The financial crisis of 2007-2009 taught us many lessons about monetary policy. Most importantly, we learned that when financial systems are impaired, central banks can backstop both illiquid institutions and illiquid markets. Actively lending to solvent intermediaries against a broad range of collateral, purchasing assets other than those issued by sovereigns, and expanding their balance sheets can limit disruptions to the real economy while preserving price stability.

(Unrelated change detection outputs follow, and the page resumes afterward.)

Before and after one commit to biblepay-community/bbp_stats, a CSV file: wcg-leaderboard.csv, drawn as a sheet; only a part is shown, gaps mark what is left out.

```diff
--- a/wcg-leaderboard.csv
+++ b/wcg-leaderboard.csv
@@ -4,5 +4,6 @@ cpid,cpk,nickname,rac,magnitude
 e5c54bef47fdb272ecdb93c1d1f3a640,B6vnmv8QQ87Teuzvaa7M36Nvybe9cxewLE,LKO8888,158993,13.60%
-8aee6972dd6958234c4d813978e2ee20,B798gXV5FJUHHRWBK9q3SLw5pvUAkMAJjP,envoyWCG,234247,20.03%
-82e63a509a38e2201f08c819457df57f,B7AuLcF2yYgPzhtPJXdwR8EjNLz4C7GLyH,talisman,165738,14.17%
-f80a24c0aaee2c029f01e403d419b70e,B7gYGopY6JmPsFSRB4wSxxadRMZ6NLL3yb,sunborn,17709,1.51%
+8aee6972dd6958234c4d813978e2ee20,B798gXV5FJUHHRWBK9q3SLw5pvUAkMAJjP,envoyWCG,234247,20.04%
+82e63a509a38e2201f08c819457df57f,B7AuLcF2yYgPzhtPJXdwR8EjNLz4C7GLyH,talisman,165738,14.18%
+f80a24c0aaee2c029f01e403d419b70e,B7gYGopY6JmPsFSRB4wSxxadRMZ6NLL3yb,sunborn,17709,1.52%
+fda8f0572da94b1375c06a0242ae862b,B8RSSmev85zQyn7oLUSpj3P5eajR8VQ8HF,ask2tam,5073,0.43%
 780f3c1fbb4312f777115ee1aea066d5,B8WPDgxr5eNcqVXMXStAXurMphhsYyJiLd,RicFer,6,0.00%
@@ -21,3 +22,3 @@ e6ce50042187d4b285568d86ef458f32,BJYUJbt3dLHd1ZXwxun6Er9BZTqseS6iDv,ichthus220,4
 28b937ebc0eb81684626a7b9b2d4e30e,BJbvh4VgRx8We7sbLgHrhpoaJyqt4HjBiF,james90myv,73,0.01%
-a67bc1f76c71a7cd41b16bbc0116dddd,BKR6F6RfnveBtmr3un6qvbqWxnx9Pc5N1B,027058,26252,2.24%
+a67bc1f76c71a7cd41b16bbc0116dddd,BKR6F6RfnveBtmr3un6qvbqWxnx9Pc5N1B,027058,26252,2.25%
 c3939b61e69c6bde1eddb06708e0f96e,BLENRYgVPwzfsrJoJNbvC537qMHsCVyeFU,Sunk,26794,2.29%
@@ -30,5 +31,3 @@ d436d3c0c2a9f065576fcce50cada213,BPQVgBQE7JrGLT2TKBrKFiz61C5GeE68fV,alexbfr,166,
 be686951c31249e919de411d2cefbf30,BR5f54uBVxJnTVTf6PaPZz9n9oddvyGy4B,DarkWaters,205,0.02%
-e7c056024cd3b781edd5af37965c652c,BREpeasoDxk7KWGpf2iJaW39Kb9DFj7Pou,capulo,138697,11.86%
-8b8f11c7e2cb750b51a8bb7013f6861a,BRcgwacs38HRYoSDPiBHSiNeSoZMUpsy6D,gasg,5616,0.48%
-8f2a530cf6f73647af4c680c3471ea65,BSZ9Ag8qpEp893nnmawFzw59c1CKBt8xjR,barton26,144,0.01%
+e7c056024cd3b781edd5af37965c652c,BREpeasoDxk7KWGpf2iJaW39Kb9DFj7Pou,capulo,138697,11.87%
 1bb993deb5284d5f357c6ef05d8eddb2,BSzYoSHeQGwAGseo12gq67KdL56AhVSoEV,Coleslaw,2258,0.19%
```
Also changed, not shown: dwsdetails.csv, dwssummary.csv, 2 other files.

We also learned that nominal interest rates can be negative, at least somewhat. But in reducing interest rates below zero―as has happened in Denmark, Hungary, Japan, Sweden, Switzerland and the Euro Area―policymakers face concerns about whether their actions will have the desired expansionary effect (see here). At positive interest rates, when central bankers ease, they influence the real economy in part by expanding banks’ willingness and ability to lend. Does this bank lending channel work as well when interest rates are negative?
Why should there be any sort of asymmetry at zero? Banks run a spread business: they care about the difference between the interest rate they charge on their loans and the one they pay on their deposits, not the level of rates per se. In practice, however, zero matters because banks are loathe to lower their deposit rates below zero….Read More